plasmid insertions

Discussion of all aspects of biological molecules, biochemical processes and laboratory procedures in the field.

Moderators: Leonid, amiradm, BioTeam

Post Reply
supaboy
Garter
Garter
Posts: 1
Joined: Mon Mar 15, 2010 1:22 am

plasmid insertions

Post by supaboy » Mon Mar 15, 2010 1:32 am

Hey, sorry im just a lil stuck on a few things relating to plasmids etc.
For cloning a nucleotide insert into a plasmid, what are the advantages that a multiple cloning site have over an individual restriction site? Is it cause this allows flexibility when inserting gene fragments into the plasmid vector and that restriction sites contained naturally within genes influence the choice of endonuclease for digesting the DNA since it is necessary to avoid restriction of wanted DNA while intentionally cutting the ends of the DNA?

Secondly if you have a recombinant expression plasmid termed pGEX-T-SARM which was constructed by ligation of an insert containing the SARM gene into the pGEX-T (bacterial expression plasmid) multiple cloning site, if you transform pGEX-T-SARM into bacteria, what is the mechanism whereby addition of IPTG will induce the expression of GST-SARM?

User avatar
JackBean
Inland Taipan
Inland Taipan
Posts: 5694
Joined: Mon Sep 14, 2009 7:12 pm

Post by JackBean » Mon Mar 15, 2010 3:15 pm

all the restriction recognition sites occur with some probability all around the DNA, so if you had only one restriction place in your vector (meaning in the place where you want, of course there are plenty of other restriction sites all around the plasmid), there is chance, that your insert would be cut with the same restriction endonuclease. Also, if you use two restriction enzymes, you can insert it in correct orientation through complementary binding of sticky ends.

I forgot the second answer. Look for lac operon
http://en.wikipedia.org/wiki/Lac_operon
http://www.biolib.cz/en/main/

Cis or trans?
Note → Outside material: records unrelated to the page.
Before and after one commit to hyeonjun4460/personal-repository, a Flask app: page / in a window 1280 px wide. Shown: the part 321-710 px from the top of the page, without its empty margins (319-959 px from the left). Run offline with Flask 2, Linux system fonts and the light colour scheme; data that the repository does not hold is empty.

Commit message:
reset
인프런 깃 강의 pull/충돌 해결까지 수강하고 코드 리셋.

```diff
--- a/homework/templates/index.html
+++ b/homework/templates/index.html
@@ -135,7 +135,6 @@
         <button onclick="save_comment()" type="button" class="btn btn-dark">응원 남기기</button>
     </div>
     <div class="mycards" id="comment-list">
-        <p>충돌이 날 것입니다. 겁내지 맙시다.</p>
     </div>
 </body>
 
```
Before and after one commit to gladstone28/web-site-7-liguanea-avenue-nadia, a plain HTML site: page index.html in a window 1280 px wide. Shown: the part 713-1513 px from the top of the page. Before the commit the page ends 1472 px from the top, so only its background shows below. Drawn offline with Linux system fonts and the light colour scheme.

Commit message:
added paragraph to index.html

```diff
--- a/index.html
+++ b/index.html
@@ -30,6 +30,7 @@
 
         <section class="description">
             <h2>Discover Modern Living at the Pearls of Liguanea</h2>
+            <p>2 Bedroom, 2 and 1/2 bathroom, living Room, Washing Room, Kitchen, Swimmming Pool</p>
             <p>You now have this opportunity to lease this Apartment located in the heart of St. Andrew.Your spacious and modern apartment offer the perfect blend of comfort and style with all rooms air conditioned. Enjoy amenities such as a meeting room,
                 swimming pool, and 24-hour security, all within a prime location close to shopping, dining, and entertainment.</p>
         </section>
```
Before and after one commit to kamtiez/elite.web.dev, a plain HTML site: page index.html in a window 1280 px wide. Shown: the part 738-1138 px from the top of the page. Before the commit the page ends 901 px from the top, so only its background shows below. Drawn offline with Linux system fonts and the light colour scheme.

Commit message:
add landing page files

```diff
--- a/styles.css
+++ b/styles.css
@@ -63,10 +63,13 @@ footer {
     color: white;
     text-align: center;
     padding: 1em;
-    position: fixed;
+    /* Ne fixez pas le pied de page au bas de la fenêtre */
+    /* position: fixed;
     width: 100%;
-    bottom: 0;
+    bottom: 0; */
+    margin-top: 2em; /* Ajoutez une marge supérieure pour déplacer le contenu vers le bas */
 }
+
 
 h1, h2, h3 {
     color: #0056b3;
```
That's what matters.

Post Reply

Who is online

Users browsing this forum: No registered users and 1 guest